= Beginning of Section =
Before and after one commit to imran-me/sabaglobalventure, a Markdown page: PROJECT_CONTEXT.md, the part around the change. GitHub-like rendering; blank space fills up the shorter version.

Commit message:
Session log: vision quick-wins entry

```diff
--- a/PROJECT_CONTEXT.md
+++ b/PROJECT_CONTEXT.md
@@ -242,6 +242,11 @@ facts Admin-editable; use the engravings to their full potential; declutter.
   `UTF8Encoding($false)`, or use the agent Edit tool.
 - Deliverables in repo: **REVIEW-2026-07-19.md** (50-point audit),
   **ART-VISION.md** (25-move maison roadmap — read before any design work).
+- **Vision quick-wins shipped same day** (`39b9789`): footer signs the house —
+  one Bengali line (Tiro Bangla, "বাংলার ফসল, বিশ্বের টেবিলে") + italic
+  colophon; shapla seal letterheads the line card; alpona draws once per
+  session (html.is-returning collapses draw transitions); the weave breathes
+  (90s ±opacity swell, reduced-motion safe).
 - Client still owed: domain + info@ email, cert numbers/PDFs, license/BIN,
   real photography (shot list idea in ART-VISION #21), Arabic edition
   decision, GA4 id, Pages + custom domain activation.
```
= End of Section =
◆ TASK OBJECTIVE:
Output exactly the lines from the one with "Session log: vision quick-wins entry" through the final line of the listing above.

◆ ANSWER BELOW:
Session log: vision quick-wins entry

```diff
--- a/PROJECT_CONTEXT.md
+++ b/PROJECT_CONTEXT.md
@@ -242,6 +242,11 @@ facts Admin-editable; use the engravings to their full potential; declutter.
   `UTF8Encoding($false)`, or use the agent Edit tool.
 - Deliverables in repo: **REVIEW-2026-07-19.md** (50-point audit),
   **ART-VISION.md** (25-move maison roadmap — read before any design work).
+- **Vision quick-wins shipped same day** (`39b9789`): footer signs the house —
+  one Bengali line (Tiro Bangla, "বাংলার ফসল, বিশ্বের টেবিলে") + italic
+  colophon; shapla seal letterheads the line card; alpona draws once per
+  session (html.is-returning collapses draw transitions); the weave breathes
+  (90s ±opacity swell, reduced-motion safe).
 - Client still owed: domain + info@ email, cert numbers/PDFs, license/BIN,
   real photography (shot list idea in ART-VISION #21), Arabic edition
   decision, GA4 id, Pages + custom domain activation.
```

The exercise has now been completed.